What is a Two-Way Player in Basketball?

Most commonly, a two-way player in basketball is a player who performs well in both offensive and defensive roles. However, there is some confusion around this terminology, so you have to pay a little attention to how the phrase is being used in order to be sure of its meaning.

In some cases, this exact term ‘two-way player’ is used, not to reference on-court abilities, but a specific type of NBA contract that the player may be signed to.

We’ll cover both meanings here and clarify how to determine which meaning is intended. We’ll also take a look at a few examples of both two-way players and two-way NBA contracts.

The Traditional Two-Way Player in Basketball

So the most common and widely accepted use of the term is in reference to skill. If a player can provide both offensive and defensive pressure, they might be called a ‘two-way’ player, or sometimes just an ‘all-around’ basketball player.

This is an important qualifier. NBA players are all elite, but most of them will still specialize in certain tasks. Scoring is where you tend to find the most glory and excitement, so offensive specialists are quite common.

If you’re strong enough on offense, you can get away with a weaker defense. Recently, when Damian Lillard was traded to Milwaukee, the Bucks had to give up Djrue Holiday to make the deal happen. Holiday is a strong two-way player, while Dame is a particularly strong offensive player. There’s some concern regarding whether Dame is strong enough offensively to make up for what the Bucks lost defensively in sending away Djrue.

But there are, of course, defensive specialists as well. Draymond Green is a fantastic example of this. While Green can certainly score, it’s quite obvious that he’s not providing the same offensive pressure that comes from Steph and Klay. But he does consistently provide defensive friction at a level that Steph and Klay do not. In fact, it’s not a slight to suggest that Green defends at a level that the ‘Splash Brothers’ are not even capable.
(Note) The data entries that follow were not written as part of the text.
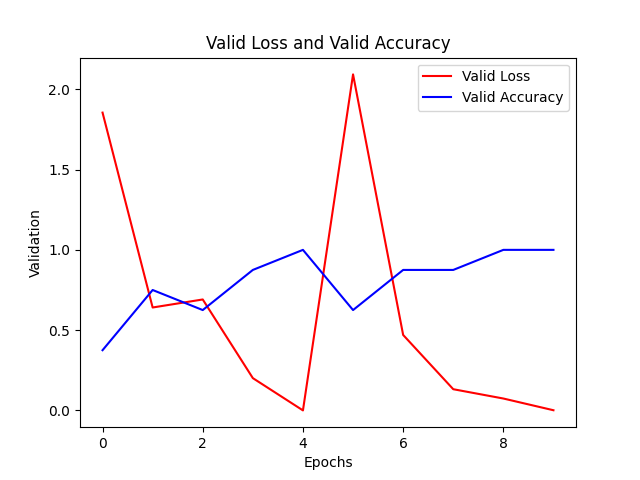
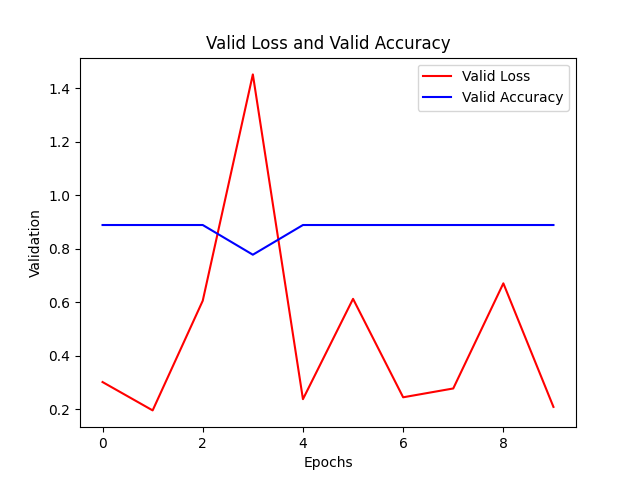
Correcciones

diff --git a/testing.py b/testing.py
@@ -121,10 +121,21 @@ def plot_solution(image_path, model_path):
     ax[1].set_yticks(y_names)
     ax[1].set_yticklabels(names)
     ax[1].invert_yaxis()
+save_replace = False
+if len(sys.argv) == 3:
+    save_replace = True
+if len(sys.argv) > 1:
+    imgdir = sys.argv[1]
+else:
+    imgdir = input('Ingrese la ruta y nombre del archivo: ').strip()
 
-imgdir = input('Ingrese la ruta y nombre del archivo: ').strip()
 if imgdir.startswith('\'') and imgdir.endswith('\''):
     imgdir = imgdir[1:-1]
 
 plot_solution(imgdir, 'modelFinal.pth')
-plt.show()
+
+if save_replace:
+    plt.savefig(imgdir)
+
+if not save_replace:
+    plt.show()

diff --git a/preparar_dataset.py b/preparar_dataset.py
@@ -31,8 +31,8 @@ for (ruta_fuente, clase) in (
 
     params = [
         (RUTA_DESTINO_TRAIN, lista_train),
-        (RUTA_DESTINO_VALID, lista_test),
-        (RUTA_DESTINO_TEST, lista_valid),
+        (RUTA_DESTINO_VALID, lista_valid),
+        (RUTA_DESTINO_TEST, lista_test),
     ]
 
     for ruta_destino, lista_archivo in params:
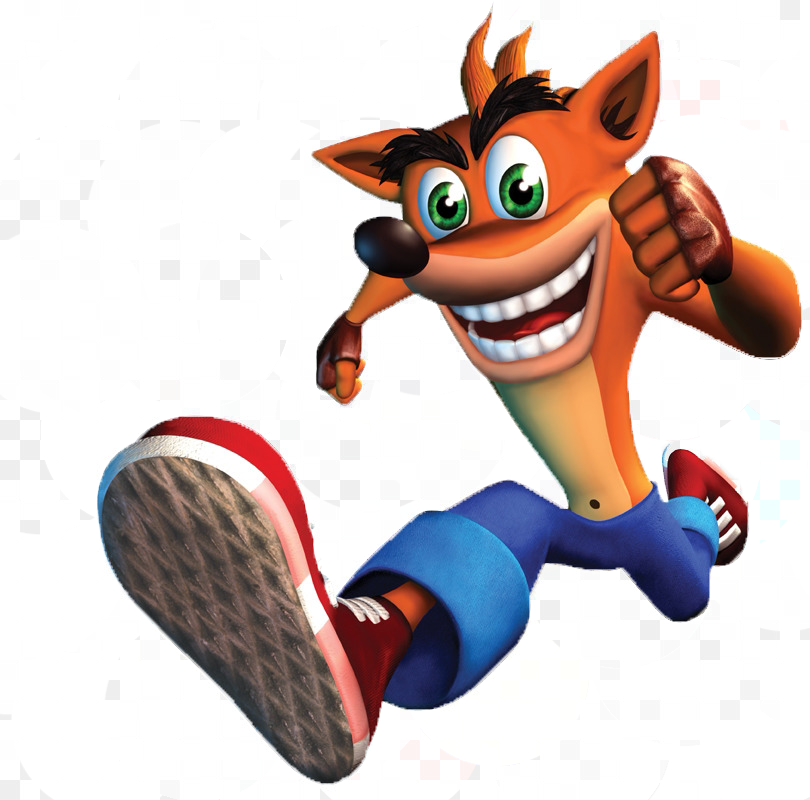
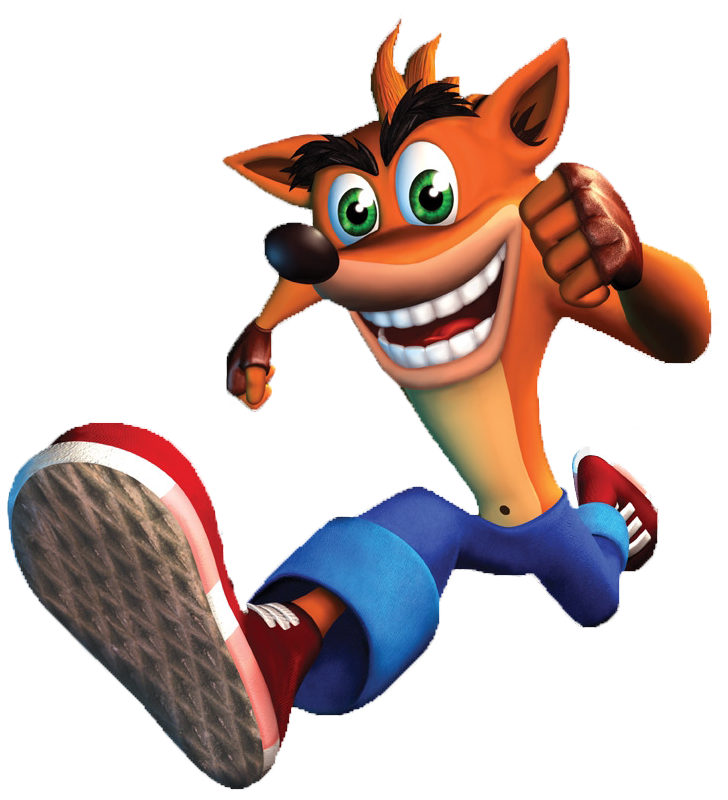
cambios avfgames

diff --git a/src/components/HomeComponent/HomeComponent.jsx b/src/components/HomeComponent/HomeComponent.jsx
@@ -58,8 +58,13 @@ export function HomeComponent() {
 
     return (
         <Container className='contHome'>
+            <Row>
+                <Col>
+                    <h3 className='title'>RANKING</h3>
+                </Col>
+            </Row>
             <Row className='rowHome'>
-                <Col lg={6} className='colHomeMario'>
+                <Col md={6} className='colHomeMario'>
                     <Button onClick={sumarMario} className='btnCharacter'>
                         <Image className='imgCharacterMario' src="../../img/mariobros.png" alt="" />
                     </Button>
@@ -67,7 +72,7 @@ export function HomeComponent() {
                         <h3 className='textCharacter'>{countMario}</h3>
                     </Button>
                 </Col>
-                <Col lg={6} className='colHome'>
+                <Col md={6} className='colHome'>
                     <Button onClick={sumarPacman} className='btnCharacter'>
                         <Image className='imgCharacterPacman' src="../../img/pacman.png" alt="" />
                     </Button>
@@ -77,7 +82,7 @@ export function HomeComponent() {
                 </Col>
             </Row>
             <Row className='rowHome'>
-                <Col lg={6} className='colHomeSonic'>
+                <Col md={6} className='colHomeSonic'>
                     <Button onClick={sumarSonic} className='btnCharacter'>
                         <Image className='imgCharacterSonic' src="../../img/sonic.png" alt="" />
                     </Button>
@@ -85,7 +90,7 @@ export function HomeComponent() {
                         <h3 className='textCharacter'>{countSonic}</h3>
                     </Button>
                 </Col>
-                <Col lg={6} className='colHome'>
+                <Col md={6} className='colHome'>
                     <Button onClick={sumarCrash} className='btnCharacter'>
                         <Image className='imgCharacterCharsh' src="../../img/crash.png" alt="" />
                     </Button>

diff --git a/src/components/HomeComponent/HomeComponent.css b/src/components/HomeComponent/HomeComponent.css
@@ -6,7 +6,6 @@
 
 .rowHome{
     display: flex;
-    height:50vh;
 }
 
 .colHome{
@@ -22,8 +21,7 @@
     width:50%;
     display: flex;
     justify-content: left;
-    align-items: center;
-    padding-left: 50px;
+    padding-left: 80px;
 }
 
 .colHomeMario{
@@ -31,34 +29,43 @@
     width:50%;
     display: flex;
     justify-content: left;
-    align-items: center;
-    padding-left: 50px;
+    padding-left: 80px;
 }
 
 .imgCharacterMario{
-    padding-top: 50px;
-    width:250px;
+    padding-top: 30px;
+    width:200px;
 }
 
 .imgCharacterPacman{
-    padding-top: 50px;
-    width:350px;
+    padding-top: 30px;
+    width:300px;
 }
 
 .imgCharacterSonic{
-    padding-top: 50px;
-    width:350px;
+    padding-top: 10px;
+    width:300px;
 }
 
 .imgCharacterCharsh{
-    padding-top: 50px;
-    width:450px;
+    padding-top: 10px;
+    width:330px;
+}
+
+.title{
+    font-family:'Pixelmania';
+    justify-content: center;
+    align-items: center;
+    color: #06ed59;
+    font-size: 80px;
+    display: flex;
+    margin: 0;
 }
 
 .textCharacter{
     font-family:'Pixelmania';
     color: #06ed59;
-    font-size: 100px;
+    font-size: 90px;
     display: flex;
 
 }
@@ -66,7 +73,7 @@
 .textCharacterCrash{
     font-family:'Pixelmania';
     color: #06ed59;
-    font-size: 100px;
+    font-size: 90px;
     display: flex;
 }
 

diff --git a/src/index.css b/src/index.css
@@ -5,6 +5,8 @@ body {
     sans-serif;
   -webkit-font-smoothing: antialiased;
   -moz-osx-font-smoothing: grayscale;
+  background-image: url(../src/img/puntaje1.jpg);
+  background-size: cover;
 }
 
 code {

diff --git a/src/App.css b/src/App.css
@@ -13,12 +13,7 @@
   }
 }
 
-.containerApp {
-  background-image: url(../src/img/puntaje.jpg);
-  height: 100vh;
-  width: 100vw;
-  
-}
+
 
 .App-link {
   color: #61dafb;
So a two-way player is one who strikes a healthy balance, providing both offensive and defensive skills reliably. These players are not generally elite on offense or defense, but can be quite strong on both.

The term can be similar, almost synonymous, with the term ‘3-and-D player’. A 3-and-D player is a strong defender who also has a reliable 3-pointer, particularly with catch-and-shoot 3’s.

Players like Danny Green exemplify this role. Danny has been ridiculously successful in the league, one of only 3 players to win rings with 3 different teams. This is largely because he can be trusted to provide strong support on defense, but also slip to the corner to nail catch-and-shoot 3’s at an impressive clip.

The Two-Way Contract in Basketball

The term ‘two-way player’ is also occasionally used (confusingly) to reference a player who is sitting on what is called a ‘two-way contract’ with an NBA team.

A two-way Contract in the NBA allows a team to retain a player on reduced salary with a developmental team. Every team in the NBA, with the current exception of the Phoenix Suns, has a partner in the NBA G League that may be leveraged in player development.

The G League is nowhere near as lucrative as playing in the NBA. However, it does offer the opportunity to get paid to play basketball, and to do so in an extremely competitive environment.

So instead of keeping a rookie on an NBA team and paying them the full rookie minimum salary to sit on the bench, a team can chose instead to offer a two-way contract. This guarantees a player the right to 50% of the rookie minimum salary while playing in the G League where they can log a lot more game minutes.

The list of two-way contracts is extensive. Each player can have up to 3 players on this contract. This is up from 2 with the new 2023 NBA CBA. Teams often want to fill each of these 3 seats if possible. With 30 teams, that’s around 90 two-way contracts each season.


Two ways of looking at two-way players. Yeah, usually when you hear the term, it’s in reference to a player who can contribute on both offense and defense. But it’s sometimes surprising just how often the alternate meaning is intended. Hopefully this has cleared things up for you.